Version difference data
════════════════════
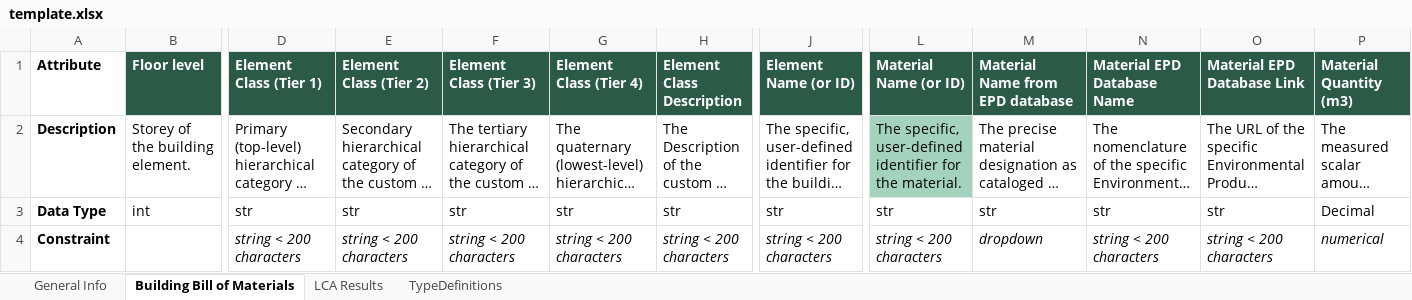
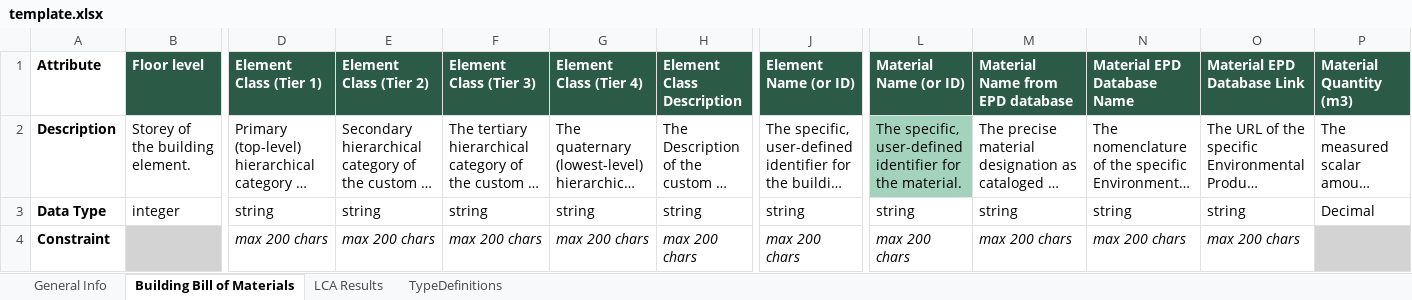
Before and after one commit to EPFL-ENAC/lmc-openbdf, an Excel workbook: template.xlsx, sheet Building Bill of Materials, drawn as a sheet; only a part is shown, gaps mark what is left out; long unchanged cells end in …; values as stored, in another font and other column widths than the file's, no borders; the diff covers the shown part only; the diff names each change by its address in the sheet, - before the commit and + after, or states it on an @@ line.

```diff
--- a/template.xlsx (sheet Building Bill of Materials)
+++ b/template.xlsx (sheet Building Bill of Materials)
-B3 (Floor level): int
+B3 (Floor level): integer
-D3 (Element Class (Tier 1)): str
+D3 (Element Class (Tier 1)): string
-E3 (Element Class (Tier 2)): str
+E3 (Element Class (Tier 2)): string
-F3 (Element Class (Tier 3)): str
+F3 (Element Class (Tier 3)): string
-G3 (Element Class (Tier 4)): str
+G3 (Element Class (Tier 4)): string
-H3 (Element Class Description): str
+H3 (Element Class Description): string
-J3 (Element Name (or ID)): str
+J3 (Element Name (or ID)): string
-L3 (Material Name (or ID)): str
+L3 (Material Name (or ID)): string
-M3 (Material Name from EPD database): str
+M3 (Material Name from EPD database): string
-N3 (Material EPD Database Name): str
+N3 (Material EPD Database Name): string
-O3 (Material EPD Database Link): str
+O3 (Material EPD Database Link): string
-B4 fill: none
+B4 fill: #D3D3D3
-D4 (Element Class (Tier 1)): string < 200 characters
+D4 (Element Class (Tier 1)): max 200 chars
-E4 (Element Class (Tier 2)): string < 200 characters
+E4 (Element Class (Tier 2)): max 200 chars
-F4 (Element Class (Tier 3)): string < 200 characters
+F4 (Element Class (Tier 3)): max 200 chars
-G4 (Element Class (Tier 4)): string < 200 characters
+G4 (Element Class (Tier 4)): max 200 chars
-H4 (Element Class Description): string < 200 characters
+H4 (Element Class Description): max 200 chars
-J4 (Element Name (or ID)): string < 200 characters
+J4 (Element Name (or ID)): max 200 chars
-L4 (Material Name (or ID)): string < 200 characters
+L4 (Material Name (or ID)): max 200 chars
-M4 (Material Name from EPD database): dropdown
+M4 (Material Name from EPD database): max 200 chars
-N4 (Material EPD Database Name): string < 200 characters
+N4 (Material EPD Database Name): max 200 chars
-O4 (Material EPD Database Link): string < 200 characters
+O4 (Material EPD Database Link): max 200 chars
-P4 (Material Quantity (m3)): numerical
+P4 (Material Quantity (m3)): (empty)
-P4 fill: none
+P4 fill: #D3D3D3
```
Also changed, not shown: 21 edited cells and cell formats elsewhere in this sheet, sheet LCA Results, sheet General Info, 5 other files.
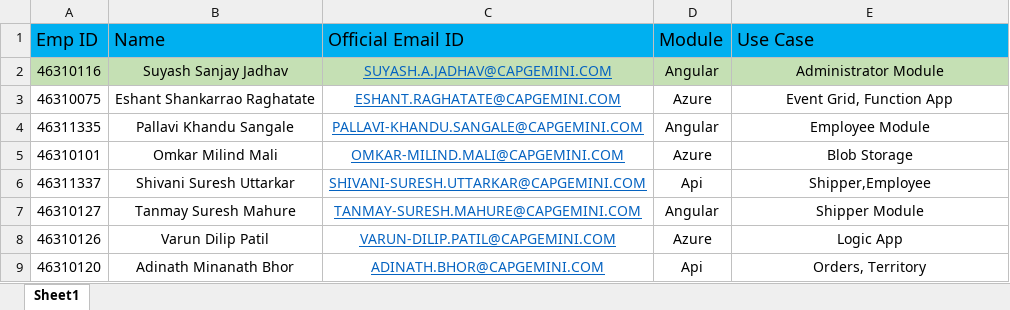
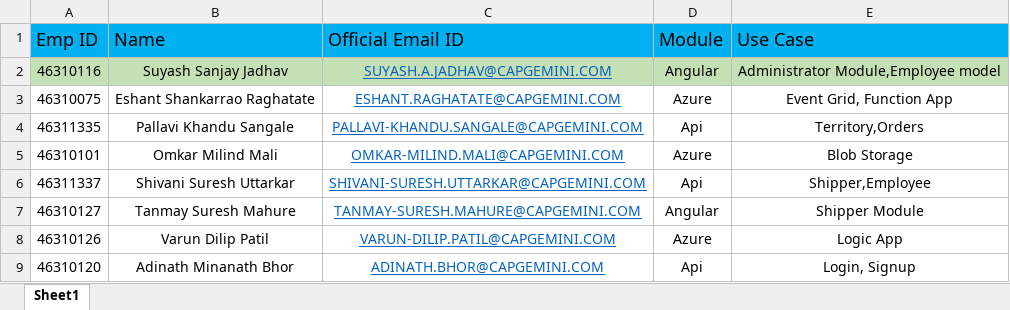
Before and after one commit to AdinathBhor46310120/sales_application_sprint_project, an Excel workbook: Task Distribution Team 4.xlsx, sheet Sheet1, drawn as a sheet; values as stored, in another font and other column widths than the file's, no borders; the diff names each change by its address in the sheet, - before the commit and + after, or states it on an @@ line.

```diff
--- a/Task Distribution Team 4.xlsx (sheet Sheet1)
+++ b/Task Distribution Team 4.xlsx (sheet Sheet1)
-E2 (Use Case): Administrator Module
+E2 (Use Case): Administrator Module,Employee model
-D4 (Module): Angular
+D4 (Module): Api
-E4 (Use Case): Employee Module
+E4 (Use Case): Territory,Orders
-E9 (Use Case): Orders, Territory
+E9 (Use Case): Login, Signup
```
Also changed, not shown: 4 other files.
════════════════════
Type the records out again in full, exactly, with each picture omitted.

> **Reply**:
Before and after one commit to EPFL-ENAC/lmc-openbdf, an Excel workbook: template.xlsx, sheet Building Bill of Materials, drawn as a sheet; only a part is shown, gaps mark what is left out; long unchanged cells end in …; values as stored, in another font and other column widths than the file's, no borders; the diff covers the shown part only; the diff names each change by its address in the sheet, - before the commit and + after, or states it on an @@ line.

```diff
--- a/template.xlsx (sheet Building Bill of Materials)
+++ b/template.xlsx (sheet Building Bill of Materials)
-B3 (Floor level): int
+B3 (Floor level): integer
-D3 (Element Class (Tier 1)): str
+D3 (Element Class (Tier 1)): string
-E3 (Element Class (Tier 2)): str
+E3 (Element Class (Tier 2)): string
-F3 (Element Class (Tier 3)): str
+F3 (Element Class (Tier 3)): string
-G3 (Element Class (Tier 4)): str
+G3 (Element Class (Tier 4)): string
-H3 (Element Class Description): str
+H3 (Element Class Description): string
-J3 (Element Name (or ID)): str
+J3 (Element Name (or ID)): string
-L3 (Material Name (or ID)): str
+L3 (Material Name (or ID)): string
-M3 (Material Name from EPD database): str
+M3 (Material Name from EPD database): string
-N3 (Material EPD Database Name): str
+N3 (Material EPD Database Name): string
-O3 (Material EPD Database Link): str
+O3 (Material EPD Database Link): string
-B4 fill: none
+B4 fill: #D3D3D3
-D4 (Element Class (Tier 1)): string < 200 characters
+D4 (Element Class (Tier 1)): max 200 chars
-E4 (Element Class (Tier 2)): string < 200 characters
+E4 (Element Class (Tier 2)): max 200 chars
-F4 (Element Class (Tier 3)): string < 200 characters
+F4 (Element Class (Tier 3)): max 200 chars
-G4 (Element Class (Tier 4)): string < 200 characters
+G4 (Element Class (Tier 4)): max 200 chars
-H4 (Element Class Description): string < 200 characters
+H4 (Element Class Description): max 200 chars
-J4 (Element Name (or ID)): string < 200 characters
+J4 (Element Name (or ID)): max 200 chars
-L4 (Material Name (or ID)): string < 200 characters
+L4 (Material Name (or ID)): max 200 chars
-M4 (Material Name from EPD database): dropdown
+M4 (Material Name from EPD database): max 200 chars
-N4 (Material EPD Database Name): string < 200 characters
+N4 (Material EPD Database Name): max 200 chars
-O4 (Material EPD Database Link): string < 200 characters
+O4 (Material EPD Database Link): max 200 chars
-P4 (Material Quantity (m3)): numerical
+P4 (Material Quantity (m3)): (empty)
-P4 fill: none
+P4 fill: #D3D3D3
```
Also changed, not shown: 21 edited cells and cell formats elsewhere in this sheet, sheet LCA Results, sheet General Info, 5 other files.
Before and after one commit to AdinathBhor46310120/sales_application_sprint_project, an Excel workbook: Task Distribution Team 4.xlsx, sheet Sheet1, drawn as a sheet; values as stored, in another font and other column widths than the file's, no borders; the diff names each change by its address in the sheet, - before the commit and + after, or states it on an @@ line.

```diff
--- a/Task Distribution Team 4.xlsx (sheet Sheet1)
+++ b/Task Distribution Team 4.xlsx (sheet Sheet1)
-E2 (Use Case): Administrator Module
+E2 (Use Case): Administrator Module,Employee model
-D4 (Module): Angular
+D4 (Module): Api
-E4 (Use Case): Employee Module
+E4 (Use Case): Territory,Orders
-E9 (Use Case): Orders, Territory
+E9 (Use Case): Login, Signup
```
Also changed, not shown: 4 other files.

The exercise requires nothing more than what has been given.